Copy each line from the records below in which the word "height" is found.

» EXCERPTED RECORDS
* * * * * * *

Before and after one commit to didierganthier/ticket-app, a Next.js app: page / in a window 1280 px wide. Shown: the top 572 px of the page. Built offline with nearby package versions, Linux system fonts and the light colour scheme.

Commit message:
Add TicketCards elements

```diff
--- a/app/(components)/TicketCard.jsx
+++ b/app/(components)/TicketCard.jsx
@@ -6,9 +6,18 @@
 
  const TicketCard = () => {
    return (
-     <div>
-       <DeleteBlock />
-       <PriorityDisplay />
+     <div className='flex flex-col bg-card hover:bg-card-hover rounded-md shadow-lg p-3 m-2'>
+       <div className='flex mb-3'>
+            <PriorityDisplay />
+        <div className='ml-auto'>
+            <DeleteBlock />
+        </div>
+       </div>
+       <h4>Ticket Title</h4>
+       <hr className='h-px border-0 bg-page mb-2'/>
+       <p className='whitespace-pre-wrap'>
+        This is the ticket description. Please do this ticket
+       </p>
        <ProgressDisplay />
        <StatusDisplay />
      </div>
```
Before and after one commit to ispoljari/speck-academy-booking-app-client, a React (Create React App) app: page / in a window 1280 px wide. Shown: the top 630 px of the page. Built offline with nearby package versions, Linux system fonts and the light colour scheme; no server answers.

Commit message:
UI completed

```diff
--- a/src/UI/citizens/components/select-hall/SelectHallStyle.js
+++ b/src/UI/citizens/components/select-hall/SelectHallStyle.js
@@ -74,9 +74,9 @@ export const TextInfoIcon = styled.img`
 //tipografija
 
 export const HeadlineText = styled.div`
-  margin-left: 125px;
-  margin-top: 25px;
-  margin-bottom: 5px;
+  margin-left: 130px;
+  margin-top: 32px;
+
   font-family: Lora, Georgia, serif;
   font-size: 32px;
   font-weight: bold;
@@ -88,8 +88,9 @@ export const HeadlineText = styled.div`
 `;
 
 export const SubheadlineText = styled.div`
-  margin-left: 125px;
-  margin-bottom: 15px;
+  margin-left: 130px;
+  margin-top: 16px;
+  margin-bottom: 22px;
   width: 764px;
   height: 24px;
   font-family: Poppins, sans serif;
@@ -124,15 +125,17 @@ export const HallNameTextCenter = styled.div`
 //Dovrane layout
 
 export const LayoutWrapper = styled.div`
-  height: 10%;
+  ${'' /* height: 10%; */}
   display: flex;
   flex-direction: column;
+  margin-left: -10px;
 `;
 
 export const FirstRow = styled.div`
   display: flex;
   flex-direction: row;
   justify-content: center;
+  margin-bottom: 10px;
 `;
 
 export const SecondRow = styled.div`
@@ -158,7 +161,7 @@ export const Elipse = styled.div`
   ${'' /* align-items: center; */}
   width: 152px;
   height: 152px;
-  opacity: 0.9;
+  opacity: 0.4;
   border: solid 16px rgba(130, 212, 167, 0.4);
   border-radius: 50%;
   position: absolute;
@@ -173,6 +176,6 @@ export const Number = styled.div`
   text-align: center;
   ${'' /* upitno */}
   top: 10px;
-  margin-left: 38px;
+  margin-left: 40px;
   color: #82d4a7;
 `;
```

* * * * * * *

» RESULT OF THE TASK
   height: 24px;
-  height: 10%;
+  ${'' /* height: 10%; */}
   height: 152px;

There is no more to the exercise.